Incubation, also by the female, lasts from 12 to 14 days, and the young are fed in the nest by both parents for 8 to 10 days. When hatched, they have only sparse down. At 3 days the eyes begin to open and the wing quills show as tiny papillae, and by 8 days the birds are well feathered. Nestlings have been recorded in Massachusetts from June 10 to July 25 (Meservey, CNR). Brood sizes for 3 state nests were four young (1 nest), five young (2 nests) (EHF, CNR). Fledglings are fed for several weeks, but by the time they have attained winter plumage and appear fully grown, they are independent. At this time, aggressive interactions split up the family groups. Pairs or single adults feeding one to three fledglings have been reported in the Commonwealth from June 24 to August 6 (Meservey, CNR).

Although commonly considered to rear only one brood, in fact, some pairs do produce a second brood. Once the female has completed a new nest and clutch of eggs in early July, the burden of caring for the first-brood young falls on the male.
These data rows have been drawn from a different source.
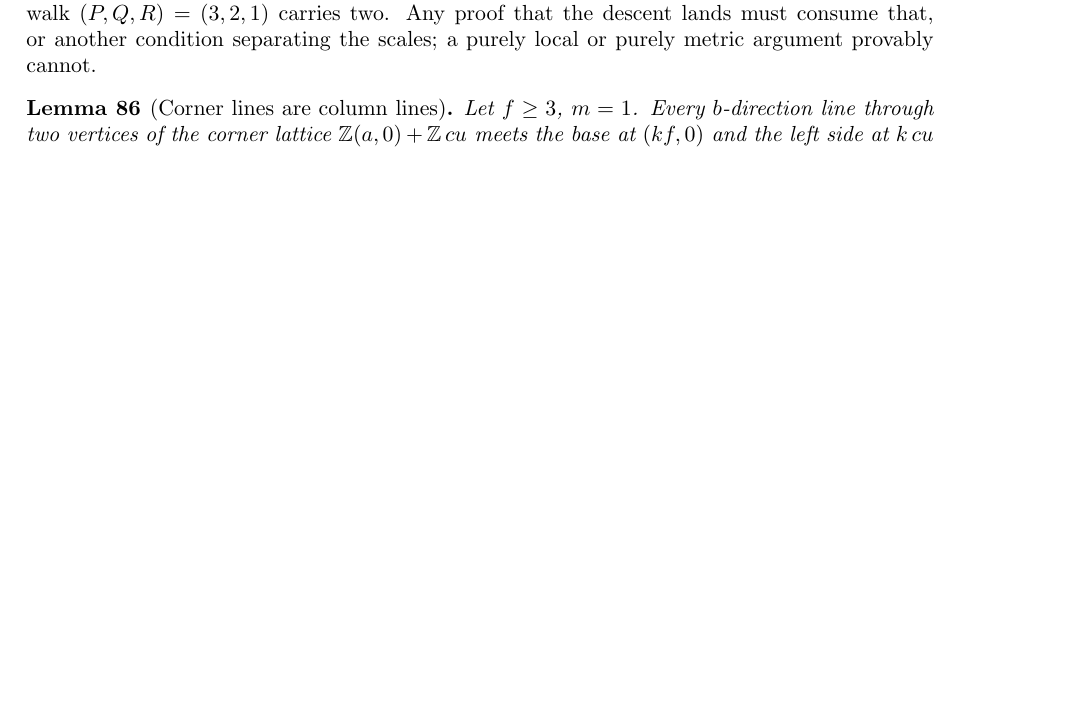
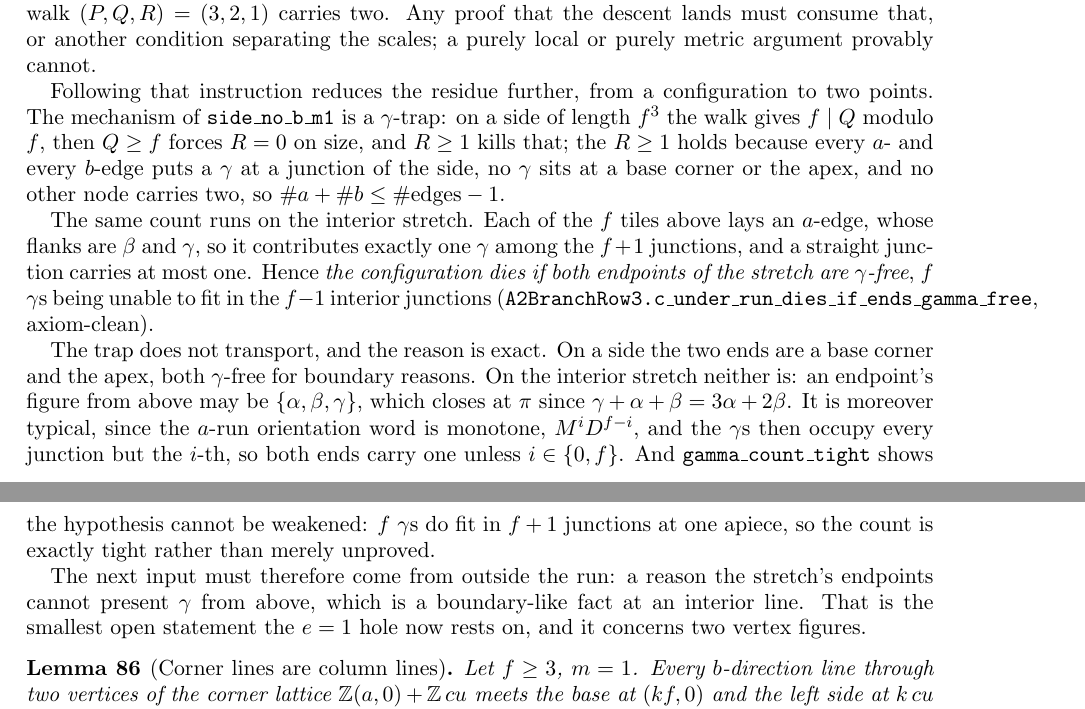
Before and after one commit to ElVec1o/erdos_634_proof, a LaTeX paper (paper/erdos-634-companion.tex): part of page 33 of 64 before the commit and two parts of pages 33 and 34 of 64 after it, the two joined at a grey line, cut so that both start at the same text, the shorter picture padded with empty space. Compiled offline with pdfLaTeX.

Commit message:
CRUX-1 is now two vertex figures, and the gamma-trap provably does not transport
Followed ScaleRigidity's instruction to use side_no_b_m1, and isolated why
that lemma works. Its mechanism is a gamma-trap: on a side of length f^3 the
walk gives f | Q mod f, then Q >= f forces R = 0 on size, and R >= 1 kills
it. The R >= 1 holds because every a- and b-edge puts a gamma at a junction,
no gamma sits at a base corner or the apex, and no other node carries two.

The same count runs on the interior stretch. Each of the f tiles above lays
an a-edge, flanked by beta and gamma, so it contributes one gamma among the
f+1 junctions, at most one per junction. So the configuration dies if both
endpoints are gamma-free: f gammas cannot fit in f-1 interior junctions.
CRUX-1's residue is no longer a configuration but a statement about TWO
POINTS.

The trap does not transport, and the reason is exact rather than a failure
report. On a side both ends are gamma-free for boundary reasons - a base
corner holds one beta-tile, the apex three alphas. On the interior stretch
neither is: an endpoint's figure from above may be {alpha, beta, gamma},
which closes at pi since gamma + alpha + beta = 3alpha + 2beta. It is also
typical, the a-run orientation word being monotone M^i D^(f-i), so the
gammas occupy every junction but the i-th and both ends carry one unless
i is 0 or f. gamma_count_tight proves the hypothesis is not removable: f
gammas do fit in f+1 junctions at one apiece, so the count is exactly tight.

The next input must come from outside the run - a reason the stretch's
endpoints cannot present gamma from above, a boundary-like fact at an
interior line.

```diff
--- a/paper/erdos-634-companion.tex
+++ b/paper/erdos-634-companion.tex
@@ -2166,6 +2166,31 @@ barrier applies to it directly. What the same theorem names as surviving is the
 input: at $m=1$ every admissible equal-side walk is free of $b$-edges, whereas at $m=2$ the walk
 $(P,Q,R)=(3,2,1)$ carries two. Any proof that the descent lands must consume that, or another
 condition separating the scales; a purely local or purely metric argument provably cannot.
+
+Following that instruction reduces the residue further, from a configuration to two points. The
+mechanism of $\texttt{side\_no\_b\_m1}$ is a $\gamma$-trap: on a side of length $f^3$ the walk
+gives $f\mid Q$ modulo $f$, then $Q\ge f$ forces $R=0$ on size, and $R\ge1$ kills that; the $R\ge1$
+holds because every $a$- and every $b$-edge puts a $\gamma$ at a junction of the side, no $\gamma$
+sits at a base corner or the apex, and no other node carries two, so $\#a+\#b\le\#\text{edges}-1$.
+
+The same count runs on the interior stretch. Each of the $f$ tiles above lays an $a$-edge, whose
+flanks are $\beta$ and $\gamma$, so it contributes exactly one $\gamma$ among the $f+1$ junctions,
+and a straight junction carries at most one. Hence \emph{the configuration dies if both endpoints of
+the stretch are $\gamma$-free}, $f$ $\gamma$s being unable to fit in the $f-1$ interior junctions
+(\texttt{A2BranchRow3.c\_under\_run\_dies\_if\_ends\_gamma\_free}, axiom-clean).
+
+The trap does not transport, and the reason is exact. On a side the two ends are a base corner and
+the apex, both $\gamma$-free for boundary reasons. On the interior stretch neither is: an endpoint's
+figure from above may be $\{\alpha,\beta,\gamma\}$, which closes at $\pi$ since
+$\gamma+\alpha+\beta=3\alpha+2\beta$. It is moreover typical, since the $a$-run orientation word
+is monotone, $M^iD^{f-i}$, and the $\gamma$s then occupy every junction but the $i$-th, so both ends
+carry one unless $i\in\{0,f\}$. And \texttt{gamma\_count\_tight} shows the hypothesis cannot be
+weakened: $f$ $\gamma$s do fit in $f+1$ junctions at one apiece, so the count is exactly tight rather
+than merely unproved.
+
+The next input must therefore come from outside the run: a reason the stretch's endpoints cannot
+present $\gamma$ from above, which is a boundary-like fact at an interior line. That is the smallest
+open statement the $e=1$ hole now rests on, and it concerns two vertex figures.
 \end{remark}
 
 \begin{lemma}[Corner lines are column lines]\label{lem:columnlines}
```
Also changed, not shown: paper/erdos-634-companion.pdf, 1 other file.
The intensity of song may pick up again at this time, and once again aggressive encounters with intruders occur. Observations of color-marked birds showed some interesting situations. In Charlton, a female constructed a nest in a zone where the territories of two adult males overlapped. Aggressive interactions between the males were intense, and only one of them attended the female at any given time as the dominance shifted back and forth. No feedings at the nest were observed, but all three adults shared in the care of the fledglings. The female then moved well into the territory of one male and raised a second brood there with him alone (Meservey).

Adults that rear one brood are usually in heavy molt by late July. Those that are successful in producing two broods will molt in August. From late July onward, young birds, followed by adults, join the feeding flocks of Black-capped Chickadees and mixed warbler species that occur in this season. The redstart is one of the most characteristic species in these associations, with two to several individuals occurring in a high percentage of the groups. Both young and adult males occasionally sing in this season, but the songs are generally muted and incomplete.

Resident birds begin to leave on the southward flight by late August and early September, but the actual timing is difficult to determine because of the arrival of transients from farther north. Redstarts are common migrants throughout the state during September. The species occurs regularly to mid-October, with occasional stragglers noted thereafter. The wintering grounds are extensive and include Mexico, the West Indies, Central America, and northern South America. A few birds even winter in southern Florida.

Map Legend and Data Summary

Atlas 1 data collected from 1975-1979

map legend
common in open woodlands and second growth of central and western areas; less common eastward

Note: common in open woodlands and second growth of central and western areas; less common eastward

W. Roger Meservey